Xổ số miền bắc hôm nayRecognizing a need, the Student Veterans Organization began hosting “Community Conversations” to help bring together members of the URI military-connected community as they navigate the URI experience. Community Conversations are open to all student veterans, their family members, and active military service members who have questions, concerns, or experiences they want to share. Conversations are .

“It gives us the chance to talk and interact with someone outside of our immediate household,  people who are experiencing—or have experienced—a lot of the same things,” said Marland Chang ’21, the organization’s president and a communicative disorders major.

“It’s been a great way to stay connected since we started these sessions at the beginning of COVID back in the spring,” said Joseph Pine ’23, the organization’s social chair, a history and secondary education major. “We’ve had a lot of really good conversations and, you know, sometimes we talk about ‘nothing’—which can also be a nice break from everyday life.”

Student Veteran Mentorship Program

Chang and Pine also serve as mentors to their fellow student veterans as part of a program launched earlier this year by the . 

So far, the  has connected approximately 60 incoming student veterans and/or their dependents, who are either first-year or transfer students, with a mentor. Mentors can serve as a sounding board and a resource for students who are able to reach out to them on an as-needed basis.

Xổ số miền bắc hôm nay“This is a different environment than what many are used to, and we are here just to give them good information about what to expect, helpful contacts in different departments, where to look for scholarships, how to deal with technology issues,” said Chang. “A lot of what we do is to try to get student veterans comfortable with the uncomfortable—and there is just so much this semester that is uncomfortable.”

Rachel Gracia and Marland Chang
URI’s Office of Veterans Affairs and Military Programs began a peer-to-peer mentoring program earlier this year.
Student Veterans Organization flag
The Student Veterans Organization hosts “Community Conversations,” bringing together URI military-connected members as they navigate URI.
Nakena Kilgore
At URI today, there are close to 300 veterans or active military, with approximately 140 military dependents.

‘We’re here if you need us’

Rachael Garcia, assistant director of Veteran Affairs and Military Programs at URI, started the mentor program as another way to bring student veterans together.

Xổ số miền bắc hôm nay“It’s peer-to-peer. The goal is to provide a form of connection and a resource,” she said. “Not everyone participates. It is not mandatory. But it is open to our student veterans and their dependents. Essentially, we want this group to know that ‘We’re here if you need us.’”

“Things are especially challenging now with COVID,” said Chang. “But, regardless of whether you are a first-year student or if you have already graduated, I want people to know they still have support and are still connected to URI.”

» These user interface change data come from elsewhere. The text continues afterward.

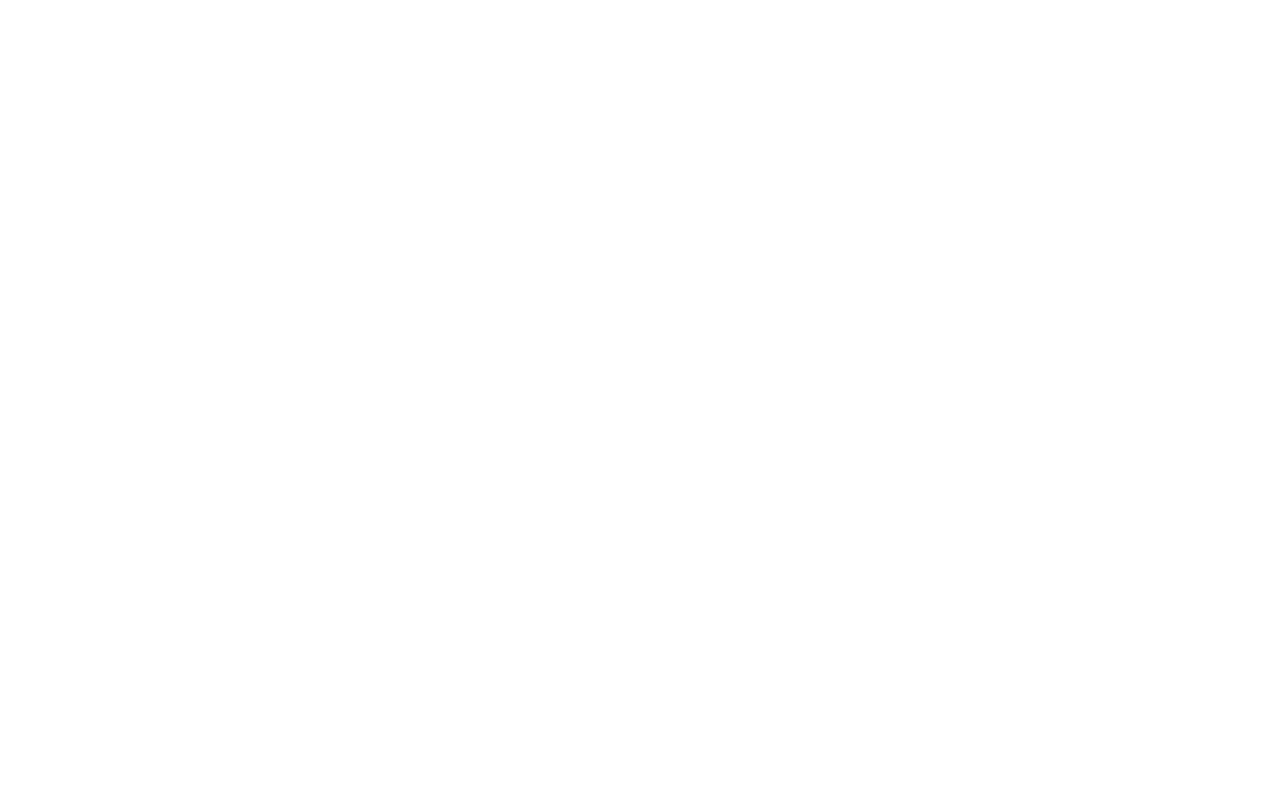
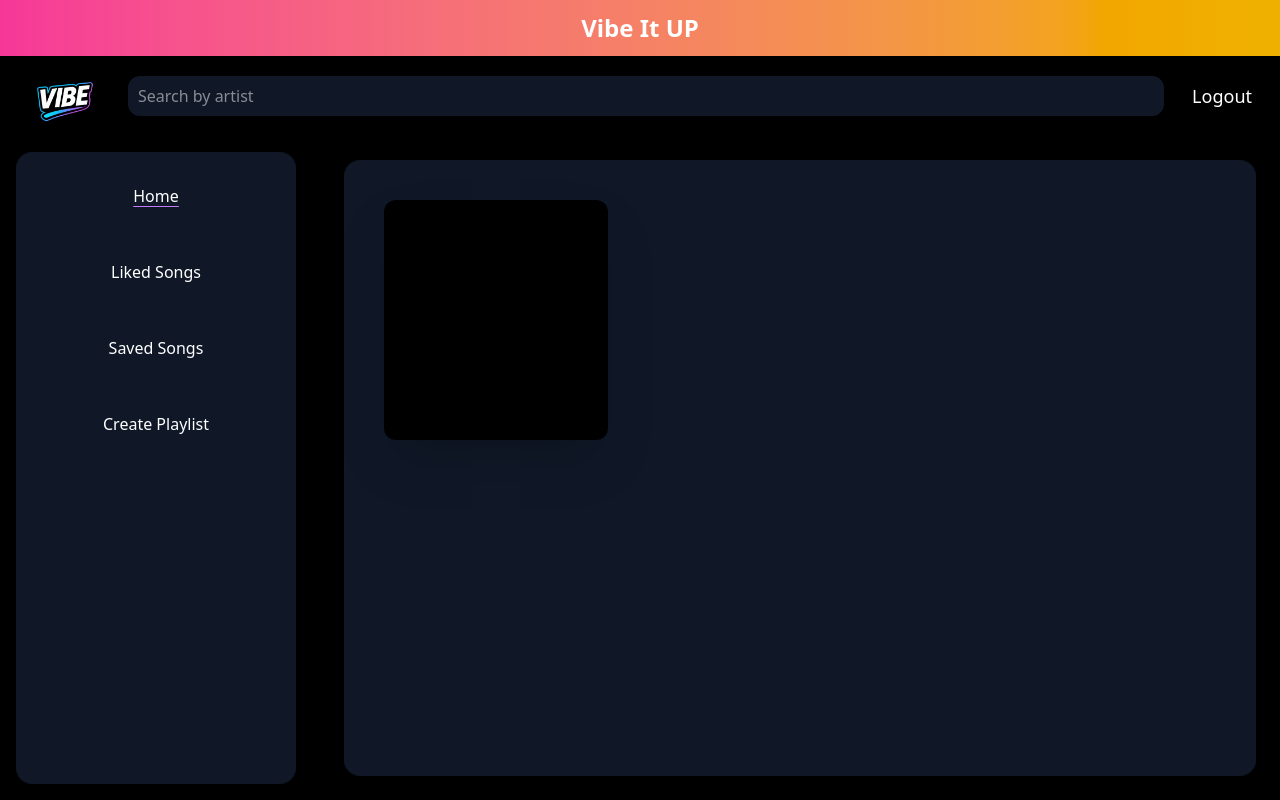
Before and after one commit to Aman-Rautela/Vibe, a React (Vite) app: page /Dashboard/Liked in a window 1280 px wide. Before the commit this address had no page. Built offline with nearby package versions, Linux system fonts and the light colour scheme.

Commit message:
Set path for all Sidebars & CardComponent

```diff
--- a/src/App.jsx
+++ b/src/App.jsx
@@ -2,6 +2,10 @@
 import SignIn from "./Components/Auth/SignIn"
 import SignUp from "./Components/Auth/SignUp"
 import Dashboard from "./Components/Screens/Dashboard"
+import Liked from "./Components/Screens/Liked"
+import Saved from "./Components/Screens/Saved"
+import Playlist from "./Components/Screens/Playlist"
+import DashboardHome from "./Components/Screens/DashboardHome"
 
 function App() {
   return (
@@ -10,8 +14,16 @@
         <Routes>
           <Route path="/" element={<Navigate to = "/SignIn" />} />
           <Route path="/SignIn" element ={<SignIn/>}/>
-          <Route path ='/Dashboard' element = {<Dashboard/>}/>
-          {/* <Route path="/SignUp" element ={<SignUp/>}/> */}
+
+
+
+            <Route path ='/Dashboard' element = {<Dashboard/>}>
+              <Route index element = {<DashboardHome/>}/>
+              <Route path ='Liked' element = {<Liked/>}/>
+              <Route path ='Saved' element = {<Saved/>}/>
+              <Route path ='Playlist' element = {<Playlist/>}/>
+              {/* <Route path="/SignUp" element ={<SignUp/>}/> */}
+          </Route>
         </Routes>
       </BrowserRouter>
     </>
--- a/src/Components/Card/Card.jsx
+++ b/src/Components/Card/Card.jsx
@@ -1,10 +1,22 @@
-export default function Card(){
-    return(
-        <>
-            <div className="w-56 h-60 shadow-2xl bg-black
-            items-center flex-row rounded-xl hover:scale-95 transition-transform p-4 inline-block m-4">
-                <h3>My Song</h3>
-            </div>
-        </>
-    )
+export default function Card() {
+  return (
+    <div className="relative group w-56 h-60 shadow-2xl bg-black
+      rounded-xl hover:scale-95 transition-transform p-4 inline-block m-4 overflow-hidden">
+
+      <div className="p-4 opacity-0 group-hover:opacity-100
+        transition-opacity duration-300 transform ">
+        <h3 className="text-purple-400 font-bold">My Song</h3>
+        <h3 className="text-gray-400 text-sm">Artist Name</h3>
+      </div>
+
+      <button
+        className="absolute bottom-4 right-4 bg-green-600 w-12 h-12 rounded-full
+        flex items-center justify-center text-white text-xl opacity-0
+        group-hover:opacity-100 transition-opacity duration-300 shadow-lg shadow-green-300
+        cursor-pointer"
+      >
+        ▶
+      </button>
+    </div>
+  );
 }
--- a/src/Components/Screens/Dashboard.jsx
+++ b/src/Components/Screens/Dashboard.jsx
@@ -1,3 +1,4 @@
+import { Outlet } from "react-router-dom";
 import Card from "../Card/Card";
 import Header from "./Header";
 import { Sidebar } from "./Sidebar";
@@ -16,20 +17,7 @@
         {/* Main content */}
         <div className="flex-1 bg-black p-6 overflow-y-auto">
           <div className="bg-gray-900 w-full min-h-full rounded-2xl p-6">
-            <div className="grid grid-cols-3 gap-6">
-              <Card />
-              <Card />
-              <Card />
-              <Card />
-              <Card />
-              <Card />
-              <Card />
-              <Card />
-              <Card />
-              <Card />
-              <Card />
-              <Card />
-            </div>
+            <Outlet />
           </div>
         </div>
       </div>
--- /dev/null
+++ b/src/Components/Screens/DashboardHome.jsx
@@ -0,0 +1,15 @@
+import Card from "../Card/Card";
+
+export default function DashboardHome(){
+    const cards = Array(12).fill(null);
+
+    return(
+        <>
+        <div className="grid grid-cols-3 gap-6">
+                {cards.map((_, i) => (
+                <Card key={i} />
+            ))}
+        </div>
+        </>
+    )
+}
--- /dev/null
+++ b/src/Components/Screens/Liked.jsx
@@ -0,0 +1,9 @@
+import Card from "../Card/Card";
+
+export default function Liked(){
+    return(
+        <>
+            <Card/>
+        </>
+    )
+}
--- /dev/null
+++ b/src/Components/Screens/Playlist.jsx
@@ -0,0 +1,3 @@
+export default function Playlist(){
+
+}
--- /dev/null
+++ b/src/Components/Screens/Saved.jsx
@@ -0,0 +1,3 @@
+export default function Saved(){
+
+}
--- a/src/Components/Screens/Sidebar.jsx
+++ b/src/Components/Screens/Sidebar.jsx
@@ -1,15 +1,19 @@
+import { useState } from "react";
 import { useNavigate } from "react-router-dom"
 
 export function Sidebar() {
     const navigate = useNavigate();
+    const[activeId, setActiveId] = useState(1);
     const buttons = [
-        {id: 1, type: "route", name: "Liked Songs", path: "/Dashboard"},
-        {id: 2, type: "route", name: "Saved Songs", path: "/Dashboard"},
-        {id: 3, type: "route", name: "Create Playlist", path: "/Dashboard"}
+        {id: 1, type: "route", name: "Home", path: "/Dashboard"},
+        {id: 2, type: "route", name: "Liked Songs", path: "Liked"},
+        {id: 3, type: "route", name: "Saved Songs", path: "Saved"},
+        {id: 4, type: "route", name: "Create Playlist", path: "Playlist"}
     ]
 
 function handleCLick(item){
     if(item.type === "route"){
+        setActiveId(item.id);
         navigate(item.path);
     }
 }
@@ -23,8 +27,11 @@
                         <li key={item.id}>
                             <button
                             onClick={() => handleCLick(item)}
-                            className="w-full text-center
-                             px-3 py-2 rounded-lg hover:scale-95 transition-all duration-100 ease-in-out mt-10">
+                            className={`w-full text-center px-3 py-2 rounded-lg mt-6 transition-all duration-200 ease-in-out
+                                            ${activeId === item.id
+                                            ? "text-purple-400 font-bold underline underline-offset-4"
+                                            : "text-white hover:text-purple-300 hover:scale-95"}
+                                    `}>
                                     <span className="cursor-pointer text-l
                                      font-medium text-white">{item.name}</span>
                             </button>
```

While an in-person ceremony to celebrate Armistice Day this year was not possible due to COVID-19, the Student Veterans Organization and the Veterans Affairs and Military Programs office are working to develop a video tribute that will feature current student veterans and alumni discussing what Veterans Day means to them.